23.6in screen size, 1,920x1,080 resolution, DVI: yes, VGA: yes, HDMI:
We've seen 3D monitors that use Nvidia's 3D Vision technology before, but they've only been able to work in 3D when connected to a PC. With the Viewsonic V3D245 24in Full HD display, the active shutter transmitter, required to synchronise the glasses with the screen is integrated into the display, meaning it will work with standalone HDMI 1.4a 3D devices, such as Blu-ray players and the PlayStation 3.
For a monitor costing over £300, the V3D245 looks quite cheap, with the majority of the case and stand made from glossy black plastic that was prone to picking up scratches and greasy smudges. A row of labels under the right side highlights the touch-sensitive controls, which are a little fiddly to use.

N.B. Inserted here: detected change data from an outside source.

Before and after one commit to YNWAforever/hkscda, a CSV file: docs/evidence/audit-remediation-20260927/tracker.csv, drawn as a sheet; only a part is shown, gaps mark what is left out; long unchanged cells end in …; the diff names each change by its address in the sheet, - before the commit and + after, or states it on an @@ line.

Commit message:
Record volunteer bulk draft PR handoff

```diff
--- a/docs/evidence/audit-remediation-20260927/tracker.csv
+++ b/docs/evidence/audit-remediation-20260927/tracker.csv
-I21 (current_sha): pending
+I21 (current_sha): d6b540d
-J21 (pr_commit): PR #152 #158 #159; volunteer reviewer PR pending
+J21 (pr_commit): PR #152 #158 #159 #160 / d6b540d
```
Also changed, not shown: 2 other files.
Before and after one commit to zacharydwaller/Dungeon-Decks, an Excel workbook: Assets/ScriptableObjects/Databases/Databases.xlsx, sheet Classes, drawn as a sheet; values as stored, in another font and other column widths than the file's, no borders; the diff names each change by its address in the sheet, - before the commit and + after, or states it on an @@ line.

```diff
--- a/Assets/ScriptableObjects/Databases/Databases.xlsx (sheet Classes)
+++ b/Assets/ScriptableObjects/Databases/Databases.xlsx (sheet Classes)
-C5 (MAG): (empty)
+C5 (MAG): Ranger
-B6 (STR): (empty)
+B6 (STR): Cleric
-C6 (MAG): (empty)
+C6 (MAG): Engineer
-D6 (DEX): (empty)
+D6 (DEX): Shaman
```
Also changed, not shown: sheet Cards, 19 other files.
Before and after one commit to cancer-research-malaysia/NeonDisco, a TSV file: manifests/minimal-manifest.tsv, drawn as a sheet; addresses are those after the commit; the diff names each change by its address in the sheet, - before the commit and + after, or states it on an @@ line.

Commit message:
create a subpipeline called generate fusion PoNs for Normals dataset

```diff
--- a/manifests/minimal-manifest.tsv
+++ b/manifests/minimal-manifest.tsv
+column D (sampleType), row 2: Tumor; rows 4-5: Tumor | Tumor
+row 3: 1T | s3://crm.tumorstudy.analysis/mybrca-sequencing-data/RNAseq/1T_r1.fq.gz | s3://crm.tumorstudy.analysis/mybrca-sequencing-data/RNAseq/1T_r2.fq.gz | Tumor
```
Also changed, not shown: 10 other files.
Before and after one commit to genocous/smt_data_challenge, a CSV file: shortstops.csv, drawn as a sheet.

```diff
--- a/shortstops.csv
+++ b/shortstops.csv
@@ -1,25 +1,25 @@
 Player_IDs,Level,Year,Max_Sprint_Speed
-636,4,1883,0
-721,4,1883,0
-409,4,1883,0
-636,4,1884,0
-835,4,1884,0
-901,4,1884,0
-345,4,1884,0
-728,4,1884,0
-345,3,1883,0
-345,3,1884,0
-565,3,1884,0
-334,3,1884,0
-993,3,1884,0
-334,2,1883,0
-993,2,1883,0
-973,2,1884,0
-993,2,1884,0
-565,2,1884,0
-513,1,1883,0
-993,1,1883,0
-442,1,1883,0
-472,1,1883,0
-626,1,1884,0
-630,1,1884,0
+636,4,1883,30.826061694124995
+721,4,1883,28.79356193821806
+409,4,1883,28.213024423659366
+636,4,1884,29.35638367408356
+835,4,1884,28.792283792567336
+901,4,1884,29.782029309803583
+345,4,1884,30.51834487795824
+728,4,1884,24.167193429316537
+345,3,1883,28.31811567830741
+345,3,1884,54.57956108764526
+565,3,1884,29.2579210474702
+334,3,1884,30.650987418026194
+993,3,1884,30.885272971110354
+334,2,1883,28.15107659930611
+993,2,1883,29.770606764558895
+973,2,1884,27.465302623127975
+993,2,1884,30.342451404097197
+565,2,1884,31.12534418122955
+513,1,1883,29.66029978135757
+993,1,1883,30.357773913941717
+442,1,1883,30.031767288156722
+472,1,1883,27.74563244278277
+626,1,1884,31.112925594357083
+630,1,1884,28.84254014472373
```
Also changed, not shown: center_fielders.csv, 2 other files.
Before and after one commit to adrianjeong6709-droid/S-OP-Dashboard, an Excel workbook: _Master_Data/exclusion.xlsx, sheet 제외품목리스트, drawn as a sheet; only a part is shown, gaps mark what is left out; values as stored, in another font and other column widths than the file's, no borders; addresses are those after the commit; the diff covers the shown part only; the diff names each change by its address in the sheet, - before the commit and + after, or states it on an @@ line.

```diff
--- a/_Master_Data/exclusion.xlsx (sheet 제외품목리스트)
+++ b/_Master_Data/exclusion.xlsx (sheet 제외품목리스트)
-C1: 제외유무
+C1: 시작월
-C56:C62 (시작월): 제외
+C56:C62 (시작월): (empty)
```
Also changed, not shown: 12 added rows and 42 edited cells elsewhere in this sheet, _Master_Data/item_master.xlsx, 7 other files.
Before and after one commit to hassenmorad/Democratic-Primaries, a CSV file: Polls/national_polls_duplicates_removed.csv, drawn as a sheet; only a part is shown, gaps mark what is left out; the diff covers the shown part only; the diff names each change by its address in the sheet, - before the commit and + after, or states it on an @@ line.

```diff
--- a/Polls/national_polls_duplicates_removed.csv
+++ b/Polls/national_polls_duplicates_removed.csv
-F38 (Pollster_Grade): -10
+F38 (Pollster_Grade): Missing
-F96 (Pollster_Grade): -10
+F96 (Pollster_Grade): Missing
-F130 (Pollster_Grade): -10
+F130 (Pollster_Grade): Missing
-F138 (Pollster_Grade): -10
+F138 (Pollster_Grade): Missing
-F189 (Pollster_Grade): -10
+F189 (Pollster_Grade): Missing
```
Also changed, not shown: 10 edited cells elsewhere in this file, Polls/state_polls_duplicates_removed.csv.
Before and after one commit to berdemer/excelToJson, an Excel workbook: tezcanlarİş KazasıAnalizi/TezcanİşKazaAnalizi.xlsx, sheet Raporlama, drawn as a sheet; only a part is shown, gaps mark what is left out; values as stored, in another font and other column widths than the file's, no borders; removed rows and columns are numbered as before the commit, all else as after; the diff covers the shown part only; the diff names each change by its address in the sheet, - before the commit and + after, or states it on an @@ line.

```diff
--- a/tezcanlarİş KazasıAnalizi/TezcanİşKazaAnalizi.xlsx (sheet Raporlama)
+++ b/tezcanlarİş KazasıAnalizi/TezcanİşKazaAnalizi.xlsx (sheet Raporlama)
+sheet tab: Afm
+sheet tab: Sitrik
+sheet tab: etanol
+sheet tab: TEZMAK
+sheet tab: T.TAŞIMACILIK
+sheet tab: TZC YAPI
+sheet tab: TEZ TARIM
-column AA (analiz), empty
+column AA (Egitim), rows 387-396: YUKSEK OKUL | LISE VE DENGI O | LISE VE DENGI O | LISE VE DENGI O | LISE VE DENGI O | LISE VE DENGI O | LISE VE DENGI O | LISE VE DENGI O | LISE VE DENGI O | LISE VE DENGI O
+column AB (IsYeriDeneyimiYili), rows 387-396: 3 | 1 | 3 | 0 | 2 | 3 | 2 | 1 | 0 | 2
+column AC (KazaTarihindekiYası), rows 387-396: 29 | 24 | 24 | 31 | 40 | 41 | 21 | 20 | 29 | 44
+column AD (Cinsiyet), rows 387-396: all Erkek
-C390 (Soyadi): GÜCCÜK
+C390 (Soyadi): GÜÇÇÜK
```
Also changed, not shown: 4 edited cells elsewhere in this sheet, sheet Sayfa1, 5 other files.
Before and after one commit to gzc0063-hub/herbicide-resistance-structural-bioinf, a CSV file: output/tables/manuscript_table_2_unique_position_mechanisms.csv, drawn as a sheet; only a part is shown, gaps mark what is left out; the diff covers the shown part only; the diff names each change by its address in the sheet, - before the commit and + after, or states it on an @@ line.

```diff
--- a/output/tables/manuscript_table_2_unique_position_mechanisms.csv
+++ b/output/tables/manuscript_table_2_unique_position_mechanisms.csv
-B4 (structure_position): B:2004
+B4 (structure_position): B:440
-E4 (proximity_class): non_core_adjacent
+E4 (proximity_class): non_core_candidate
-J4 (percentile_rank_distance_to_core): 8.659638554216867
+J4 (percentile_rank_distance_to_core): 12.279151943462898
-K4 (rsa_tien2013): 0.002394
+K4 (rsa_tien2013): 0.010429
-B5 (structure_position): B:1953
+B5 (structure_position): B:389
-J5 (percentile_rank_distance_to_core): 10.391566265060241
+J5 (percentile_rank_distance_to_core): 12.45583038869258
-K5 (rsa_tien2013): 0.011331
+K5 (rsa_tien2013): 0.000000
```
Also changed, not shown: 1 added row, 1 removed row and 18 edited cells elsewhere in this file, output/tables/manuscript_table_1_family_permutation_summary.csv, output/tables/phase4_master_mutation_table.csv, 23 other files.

The menu system and controls are rather crude. The menu itself uses a dull blue with white lettering which is reasonably clear, and the settings are logically laid out. However, you only get basic Contrast and Brightness controls, plus colour temperature controls that offer an odd choice of sRGB, Bluish, Cool, Native, Warm and User. You're best off picking the one you like the look of most and tweaking from there.
There is a Dynamic Contrast option as well as a response time boost option, but we left both of these alone as they tend to mess with image quality. Dynamic Contrast can lead to distracting transitions in brightness, while overdrive technology, designed to reduce response times, can introduce input lag.
Having said all that, image quality was actually pretty good. The LED backlight was bright and reasonably even, with a slight yellow cast that added a bit of warmth to images but made flesh tones a bit jaundiced. Vertical viewing angles aren't great, but as long as you tilt the monitor carefully, contrast stays true to the original image, and the matt finish helps to reduce reflections from background lighting.
Given that this display is designed primarily for gamers and most prefer to play in near-darkness, a glossy finish would have been preferable to bring out colours. As a result, we felt colours weren't as punchy as they could have been and contrast not as sharp. In games with high dynamic range (HDR) enabled, this results in less detail in areas of saturated light, for example, and in games which use stealth, such as the latest Deus Ex, you may need to turn up brightness to see more detail in dark areas.
It's the 3D that makes this monitor particularly interesting, but you need to be careful when you're setting it up. The HDMI 1.4a input only allows a 1080p picture at 24Hz (technically 48Hz, as it's 24Hz an eye), which is fine for movies running at 24fps, but a bit poor for games, which will look jerky. Dropping the resolution to 720p gives you 60Hz, but less detail and is really suitable for the PlayStation 3.
Getting high definition smooth gaming from a PC requires using the provided dual-link DVI cable connected to an Nvidia graphics card. With this in place you can run the screen at full resolution at 60Hz (120Hz with 60Hz for each eye).
Even then you need to be careful, as not all games work particularly well with 3D Vision. There's a list on Nvidia's website, which rates games by compatibility. Games with a five-star rating have an extra degree of immersion, but you'll need a powerful graphics card to cope with the extra detail that the card has to process.